After an immense amount of work and an approximate ten-year build time dedicated to perfecting the car, Toppin’s 914 was that much closer to his ideal vision. This included the 914-6 GT fiberglass bumpers and valances on the front and rear, and steel butt-welded flares attached to its sides. Following that, the entire car was painstakingly sanded, primed, and painted, by—you guessed it—Toppin himself. It’s finished nose-to-tail in stunning PPG Deltron two-stage SteinGrau (Stone Grey), a pigment taken from a 1957 Porsche 356, which looks perfect on this car.
The color and paintwork alone will stop you dead in your tracks at any public sighting. Trust me, I know from experience. It’s actually the whole reason I stumbled onto this car in the first place. Immediately after seeing it at a local Cars and Coffee event, I knew it needed to be featured here on Front Street. I approached him and explained that I don’t really like 914s, but I was enamored with the build quality and appearance of his car. It was probably not the nicest thing I could have said, but he still remembers it as a highlight, so I guess it’s okay!
It’s About The Journey
One thing to love about Dave Toppin and his 914-6 GT clone is the nature with which he uses it—journeying all over the area just for a chance to gain experiences. His favorite memory with the car came in September of 2018, when he attended an annual 914-only event called Okteenerfest.
“It was held the weekend Hurricane Florence came ashore. I drove the car to northern Georgia, and spent three days driving and hanging with 914 owners, and their cars. [My] car took Best Modified, and People’s Choice for Best in Show. It meant a lot from that group of people. It was rewarding driving down and back in a car that I had completely modified and restored myself,” says Toppin. “The 15-hour drive home in the remnants of a hurricane was something I won’t soon forget, either.”
While at that same event, during the award presentations, one of the organizers—who also happens to be a PPG rep—stopped the whole production to rise from his seat and tell the whole group that he considered Toppin’s paint and bodywork to be one of the best amateur jobs he had seen in his career. Dave freely admits that this occurrence, “still seems like it’s not real.”
In the past year, he has turned over 6,000 miles in the 914, and has tallied up a mass of instances where people are in awe of the vehicle. It is almost a constant occurrence when he has the car out and about. Toppin claims the public’s reaction to the car has been unexpected and humbling, but with such breathtaking craftsmanship at every edge, we struggle to see what anyone could dislike in the first place.

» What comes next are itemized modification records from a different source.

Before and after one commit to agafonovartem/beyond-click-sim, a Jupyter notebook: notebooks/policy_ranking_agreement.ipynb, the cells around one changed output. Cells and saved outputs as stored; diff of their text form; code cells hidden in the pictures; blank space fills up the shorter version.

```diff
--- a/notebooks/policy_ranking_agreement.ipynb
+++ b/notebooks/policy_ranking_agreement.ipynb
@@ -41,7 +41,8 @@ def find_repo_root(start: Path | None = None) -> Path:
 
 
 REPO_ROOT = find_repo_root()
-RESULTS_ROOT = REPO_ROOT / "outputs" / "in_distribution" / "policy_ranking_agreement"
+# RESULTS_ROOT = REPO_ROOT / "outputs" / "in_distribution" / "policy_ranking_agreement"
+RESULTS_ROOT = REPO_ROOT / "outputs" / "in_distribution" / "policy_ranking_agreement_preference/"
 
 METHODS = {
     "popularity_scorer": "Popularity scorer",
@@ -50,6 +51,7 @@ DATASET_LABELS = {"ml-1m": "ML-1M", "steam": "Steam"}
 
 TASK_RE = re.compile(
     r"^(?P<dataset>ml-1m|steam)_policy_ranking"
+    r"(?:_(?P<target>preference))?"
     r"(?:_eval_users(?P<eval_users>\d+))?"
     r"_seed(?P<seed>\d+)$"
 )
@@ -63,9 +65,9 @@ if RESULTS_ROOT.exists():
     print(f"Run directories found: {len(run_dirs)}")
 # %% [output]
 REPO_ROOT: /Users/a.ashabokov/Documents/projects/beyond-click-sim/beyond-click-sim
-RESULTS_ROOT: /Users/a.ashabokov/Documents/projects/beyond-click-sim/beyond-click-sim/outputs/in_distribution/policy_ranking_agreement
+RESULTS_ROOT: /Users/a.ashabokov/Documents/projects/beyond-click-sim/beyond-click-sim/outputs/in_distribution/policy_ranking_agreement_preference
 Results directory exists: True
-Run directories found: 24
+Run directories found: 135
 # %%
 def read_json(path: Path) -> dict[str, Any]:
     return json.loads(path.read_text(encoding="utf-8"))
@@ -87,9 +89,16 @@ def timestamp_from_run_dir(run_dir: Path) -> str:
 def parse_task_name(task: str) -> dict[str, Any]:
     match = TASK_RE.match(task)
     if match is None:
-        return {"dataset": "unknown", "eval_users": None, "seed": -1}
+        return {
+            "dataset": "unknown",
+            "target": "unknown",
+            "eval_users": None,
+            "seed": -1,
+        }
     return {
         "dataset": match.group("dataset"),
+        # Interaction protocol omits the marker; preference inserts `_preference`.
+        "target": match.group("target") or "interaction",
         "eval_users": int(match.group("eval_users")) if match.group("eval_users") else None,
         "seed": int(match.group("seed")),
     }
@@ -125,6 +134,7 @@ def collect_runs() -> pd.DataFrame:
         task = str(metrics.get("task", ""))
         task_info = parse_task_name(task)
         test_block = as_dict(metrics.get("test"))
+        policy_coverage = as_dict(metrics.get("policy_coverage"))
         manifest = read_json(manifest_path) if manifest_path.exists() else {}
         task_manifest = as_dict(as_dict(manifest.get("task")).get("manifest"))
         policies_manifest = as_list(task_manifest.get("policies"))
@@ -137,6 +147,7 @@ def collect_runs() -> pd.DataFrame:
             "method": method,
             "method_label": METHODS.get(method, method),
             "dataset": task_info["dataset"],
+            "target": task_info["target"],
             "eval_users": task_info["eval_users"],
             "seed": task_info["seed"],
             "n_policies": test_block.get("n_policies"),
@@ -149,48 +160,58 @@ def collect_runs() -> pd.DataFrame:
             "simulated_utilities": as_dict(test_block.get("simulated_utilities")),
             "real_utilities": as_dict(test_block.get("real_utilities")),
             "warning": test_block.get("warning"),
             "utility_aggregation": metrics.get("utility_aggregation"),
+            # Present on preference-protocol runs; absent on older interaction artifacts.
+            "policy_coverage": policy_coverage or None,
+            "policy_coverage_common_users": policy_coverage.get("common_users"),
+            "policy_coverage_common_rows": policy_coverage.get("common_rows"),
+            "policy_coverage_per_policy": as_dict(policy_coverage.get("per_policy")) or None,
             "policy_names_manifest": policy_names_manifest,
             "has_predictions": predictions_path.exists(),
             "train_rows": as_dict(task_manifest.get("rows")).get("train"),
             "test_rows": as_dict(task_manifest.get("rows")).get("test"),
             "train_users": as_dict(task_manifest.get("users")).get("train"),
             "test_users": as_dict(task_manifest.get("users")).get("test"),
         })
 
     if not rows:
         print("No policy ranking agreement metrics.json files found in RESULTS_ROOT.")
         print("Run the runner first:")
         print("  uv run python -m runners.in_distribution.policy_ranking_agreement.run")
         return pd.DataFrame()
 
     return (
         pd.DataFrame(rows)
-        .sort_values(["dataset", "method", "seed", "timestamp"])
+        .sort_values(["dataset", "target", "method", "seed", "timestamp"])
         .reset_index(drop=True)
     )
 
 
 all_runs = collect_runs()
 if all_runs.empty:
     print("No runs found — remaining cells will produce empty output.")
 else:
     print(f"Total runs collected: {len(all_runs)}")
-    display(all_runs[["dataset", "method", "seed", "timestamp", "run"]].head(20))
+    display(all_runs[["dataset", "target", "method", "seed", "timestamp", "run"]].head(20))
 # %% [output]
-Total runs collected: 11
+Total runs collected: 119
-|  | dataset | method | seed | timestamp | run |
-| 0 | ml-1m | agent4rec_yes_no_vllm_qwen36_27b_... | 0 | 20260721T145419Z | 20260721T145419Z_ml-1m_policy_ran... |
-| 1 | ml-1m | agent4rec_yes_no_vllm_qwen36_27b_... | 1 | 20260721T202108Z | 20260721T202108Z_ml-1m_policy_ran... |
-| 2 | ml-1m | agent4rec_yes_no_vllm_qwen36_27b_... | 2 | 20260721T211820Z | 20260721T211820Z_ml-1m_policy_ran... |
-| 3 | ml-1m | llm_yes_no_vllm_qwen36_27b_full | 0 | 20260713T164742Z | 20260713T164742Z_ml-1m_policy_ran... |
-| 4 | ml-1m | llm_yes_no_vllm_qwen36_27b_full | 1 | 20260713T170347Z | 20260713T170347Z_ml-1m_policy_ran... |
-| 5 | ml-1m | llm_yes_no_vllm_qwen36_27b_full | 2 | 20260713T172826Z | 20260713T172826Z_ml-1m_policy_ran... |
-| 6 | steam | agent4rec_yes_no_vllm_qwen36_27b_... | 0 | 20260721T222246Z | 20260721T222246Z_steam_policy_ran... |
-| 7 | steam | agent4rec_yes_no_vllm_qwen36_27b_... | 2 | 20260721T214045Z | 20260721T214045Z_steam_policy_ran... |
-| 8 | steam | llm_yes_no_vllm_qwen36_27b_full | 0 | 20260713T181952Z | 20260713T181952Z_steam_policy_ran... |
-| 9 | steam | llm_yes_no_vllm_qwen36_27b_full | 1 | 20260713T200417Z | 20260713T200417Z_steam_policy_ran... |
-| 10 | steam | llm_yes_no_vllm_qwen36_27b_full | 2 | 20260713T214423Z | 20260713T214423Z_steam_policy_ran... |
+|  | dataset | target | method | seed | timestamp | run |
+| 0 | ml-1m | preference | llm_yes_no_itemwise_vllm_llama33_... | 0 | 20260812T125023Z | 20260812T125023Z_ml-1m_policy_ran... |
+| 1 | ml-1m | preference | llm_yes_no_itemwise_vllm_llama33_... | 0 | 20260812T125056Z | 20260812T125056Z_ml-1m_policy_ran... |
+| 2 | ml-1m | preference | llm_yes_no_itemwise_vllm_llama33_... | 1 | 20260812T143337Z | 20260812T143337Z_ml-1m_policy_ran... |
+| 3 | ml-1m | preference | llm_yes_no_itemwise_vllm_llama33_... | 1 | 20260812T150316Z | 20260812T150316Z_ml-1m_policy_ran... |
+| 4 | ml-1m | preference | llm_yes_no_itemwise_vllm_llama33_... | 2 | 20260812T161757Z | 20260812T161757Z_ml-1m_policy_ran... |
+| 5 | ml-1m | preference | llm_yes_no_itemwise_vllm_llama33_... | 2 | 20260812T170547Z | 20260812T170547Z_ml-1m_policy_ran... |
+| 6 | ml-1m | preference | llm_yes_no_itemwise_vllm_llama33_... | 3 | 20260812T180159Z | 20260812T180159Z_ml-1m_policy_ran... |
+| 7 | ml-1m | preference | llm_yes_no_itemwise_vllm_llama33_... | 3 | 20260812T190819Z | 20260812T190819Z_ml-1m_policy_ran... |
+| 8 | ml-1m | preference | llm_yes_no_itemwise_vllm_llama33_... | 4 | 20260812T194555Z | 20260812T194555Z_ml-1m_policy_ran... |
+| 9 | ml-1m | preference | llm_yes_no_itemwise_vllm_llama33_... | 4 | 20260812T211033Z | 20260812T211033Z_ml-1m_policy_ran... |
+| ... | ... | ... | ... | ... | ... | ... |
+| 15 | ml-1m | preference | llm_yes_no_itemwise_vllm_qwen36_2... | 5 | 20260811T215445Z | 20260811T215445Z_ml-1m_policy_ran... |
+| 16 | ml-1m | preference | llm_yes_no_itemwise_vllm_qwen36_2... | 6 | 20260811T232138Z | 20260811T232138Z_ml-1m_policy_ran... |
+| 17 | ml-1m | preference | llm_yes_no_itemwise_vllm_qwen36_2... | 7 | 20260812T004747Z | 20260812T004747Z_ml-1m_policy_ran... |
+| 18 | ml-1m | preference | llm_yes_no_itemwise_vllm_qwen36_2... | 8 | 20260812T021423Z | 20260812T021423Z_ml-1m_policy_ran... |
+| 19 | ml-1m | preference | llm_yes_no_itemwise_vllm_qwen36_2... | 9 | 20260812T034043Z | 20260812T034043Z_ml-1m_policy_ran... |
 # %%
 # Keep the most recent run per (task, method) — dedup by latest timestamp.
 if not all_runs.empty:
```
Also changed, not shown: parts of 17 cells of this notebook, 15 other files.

“I built the car for me, and would be okay if I was the only one who liked it,” he says. “It must press the right buttons for lots of people. I can’t take it anywhere without someone engaging with me about the car. I’ve had people get up from tables at restaurants and come out to compliment me on the car while I park it. If it puts a smile on someone’s face, that’s good for me.”
Dave wouldn’t have been able to build this car all on his own, though. He takes the time to acknowledge everyone behind the scenes that has helped him through this long and tedious journey.
“Maureen McLaughlin for patiently waiting on the bathroom and kitchen remodels during this restoration. Dion Ronio for the extra set of hands, a sounding board to my endless discussions of possible ways to build the car—and helping to drink a few pints along the way. Ron Reimel for instructing an absolute novice on bodywork and painting. Finally, the 914 World website, the suppliers I used, all the helpful information I received, and the good-hearted ribbing along the way,” he says.
Keep The Shiny Side Up!
Dave’s philosophy is elementary. Enjoy the car which you’ve built, and enjoy the process of building it. It’s very clear that he has followed his own advice throughout every minute of his Porsche 914-6 GT tribute build. That feeling now surrounds his car on its journeys. Regardless of the time invested, he continues to drive the car. All the while bringing smiles to faces, and altering the general perception of the 914 chassis—as he’s done for me. But what happens if the Porsche gets some scars from being used so much?
He sums it up, quite simply. “I’m not afraid of rock chips. I’ll just repaint it in 10 years if I have to.”